As you lock your home and car each day in preparation for a day at work and other daily activities, do you ever give thought to how the lock and key came to be? That simple fob or key you hold in your hand has a long and rich history according to the experts at A&B Auto Locksmith Near Me; thanks to those early prototypes and many trial and error participants, we now have a better handle on securing our belongings and protecting those we hold so dear.
How Did It All Begin?
According to Pliny the Elder, the first key was held in the 6th century BC by someone named Theodorus of Samos. Stories throughout Greek and Egyptian history cite the use of locks and keys, which are also found in Old Testament scripts. Wooden locking was used in Egypt nearly four thousand years ago. What is most fascinating about this early form of security was that it still serves as the prototype for what we use in today’s mechanical locks.
Other primitive locks were used in Nineveh, the capital of ancient Assyria, now known as Iraq. These wooden pin locks functioned like large wooden toothbrushes, with pegs communicating with pins that needed to lift in order to open the lock. Valuables and places of religious and historical significance were secured this way, which made the need for physical security virtually obsolete. Unfortunately, these locks were easily broken by force, and early locksmiths went back to the drawing board to work out deficiencies and provide better security solutions.
The Warded Lock
The Roman empire was home to many technological and social innovations, including advancements in the Egyptian wooden lock that made it more durable. Wood materials were swapped out for molded brass and iron, making them significantly stronger than their flimsy predecessors. With the addition of metal into locking mechanisms, the Romans designed early versions of the warded lock, making it necessary for the insertion of a key to bypass projections in order to access what was inside.
This groundbreaking advancement became the foundation for many more sophisticated versions of the lock and key to be formed. Even though the world was headed for the Dark Ages, mankind had found its way through advancements that shed light on the world of locksmithing.
Dark Age Enlightenment
The warded lock stood the test of time for thousands of years after its invention, though they were relatively easy to pick. Early locksmiths of the Dark Ages dedicated themselves to developing more sophisticated combinations of projection within locks and in keys, including the development of:
- multi-key mechanisms
- complex key designs
- fake keyholes

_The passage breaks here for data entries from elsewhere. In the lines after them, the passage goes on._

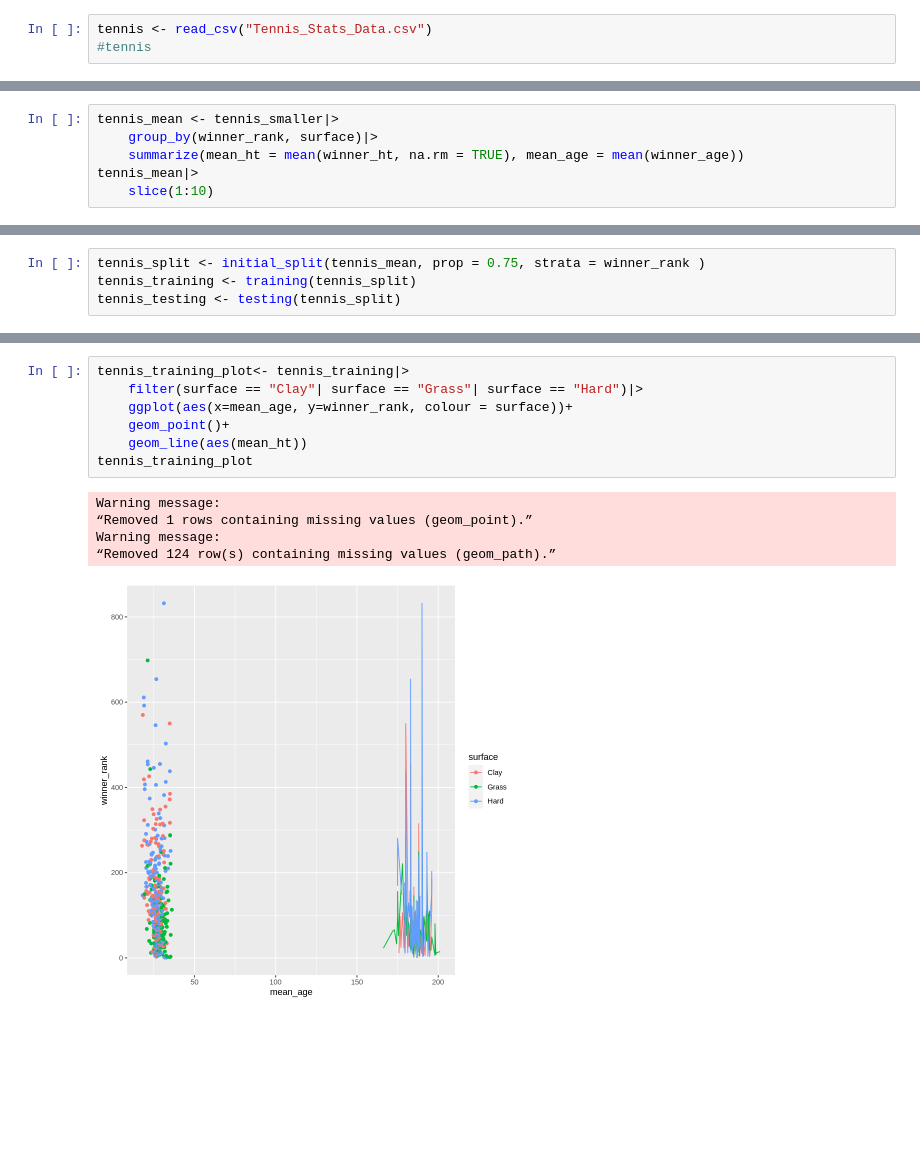
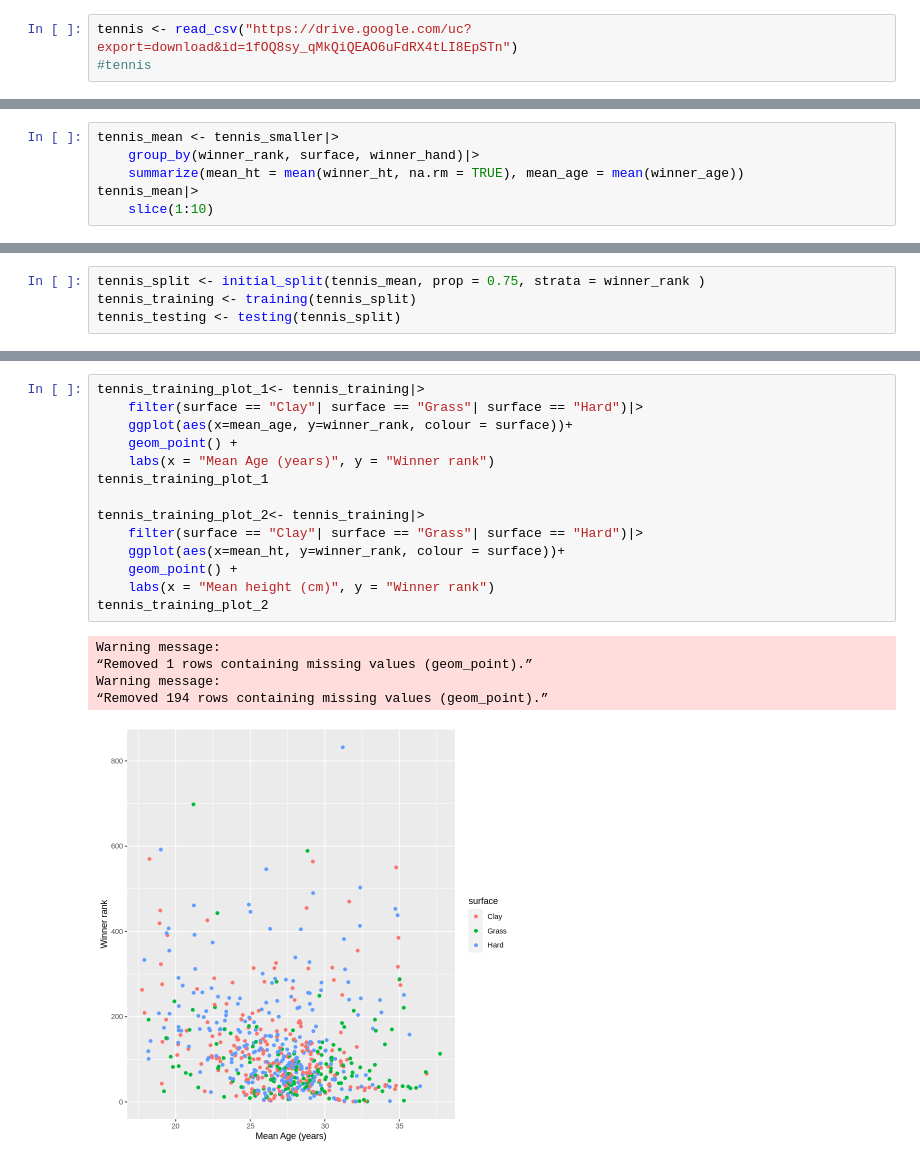
Before and after one commit to KatieSwan/DSCI100_GroupProject, a Jupyter notebook: Project_Proposal.ipynb, the cells around one changed output, grey strips where cells are left out. Cells and saved outputs as stored; diff of their text form; blank space fills up the shorter version.

Commit message:
Graphs

```diff
--- a/Project_Proposal.ipynb
+++ b/Project_Proposal.ipynb
@@ -25,5 +26,5 @@ library(tidymodels)
 # %%
-tennis <- read_csv("Tennis_Stats_Data.csv")
+tennis <- read_csv("https://drive.google.com/uc?export=download&id=1fOQ8sy_qMkQiQEAO6uFdRX4tLI8EpSTn")
 #tennis
 # %% [output]
 New names:
@@ -74,7 +75,7 @@ A tibble: 10 × 8
 | 9 | R | NA | 22.88569 | 16 | 2 | 16 | Hard |
 # %%
 tennis_mean <- tennis_smaller|>
-    group_by(winner_rank, surface)|>
+    group_by(winner_rank, surface, winner_hand)|>
     summarize(mean_ht = mean(winner_ht, na.rm = TRUE), mean_age = mean(winner_age))
 tennis_mean|>
     slice(1:10)
@@ -129,13 +130,20 @@ A grouped_df: 485 × 4
 # %%
-tennis_training_plot<- tennis_training|>
+tennis_training_plot_1<- tennis_training|>
     filter(surface == "Clay"| surface == "Grass"| surface == "Hard")|>
     ggplot(aes(x=mean_age, y=winner_rank, colour = surface))+
-    geom_point()+
-    geom_line(aes(mean_ht))
-tennis_training_plot
+    geom_point() +
+    labs(x = "Mean Age (years)", y = "Winner rank")
+tennis_training_plot_1
+
+tennis_training_plot_2<- tennis_training|>
+    filter(surface == "Clay"| surface == "Grass"| surface == "Hard")|>
+    ggplot(aes(x=mean_ht, y=winner_rank, colour = surface))+
+    geom_point() +
+    labs(x = "Mean height (cm)", y = "Winner rank")
+tennis_training_plot_2
 # %% [output]
 Warning message:
 “Removed 1 rows containing missing values (geom_point).”
 Warning message:
-“Removed 124 row(s) containing missing values (geom_path).”
+“Removed 194 rows containing missing values (geom_point).”
-[figure, old version]
+[figure, new version]
```
Also changed, not shown: parts of 4 cells of this notebook.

Robert Barron and Joseph Bramah can be credited with the next stage of lock advancement in the late 18th century. The patent of the double-acting tumbler lock featured two levels that had to be elevated before a bolt could be removed. Bramah’s contribution to the lock and key world included the development of the Bramah locking mechanism, which used cylinder-shaped keys with a series of notches that needed to be aligned and inserted into an identical shape to open it. This lock is still sold and in use today, serving as one of the few locking mechanisms that cannot be easily picked.
Early Modern Mechanisms
In 1848, Linus Yale patented a unique pin tumbler mechanism that closely mimicked early Egyptian prototypes. This lock used a key that aligned with a unique set of pins in order for the lock barrel to turn. These Yale locks are used all over the world today, known for their unique composition that resists penetration and the ability to easily service and change them. Interestingly enough, the majority of locks still in existence today are variations of the early Barron, Bramah, and Yale prototypes.
While we’ve had some variations of locks in the security world such as push button locks, key fobs, digital locks, and security access cards, many people still prefer the safety and security of a solid lock and key mechanism for home and property.
Not only are they more cost-effective and easily serviced, but they also put you at the helm of home and property security for you and your loved ones. We pay homage to these early pioneers for their innovation and creative thinking, thankful for the vision that they had for building a safer, more secure future, one lock and key at a time.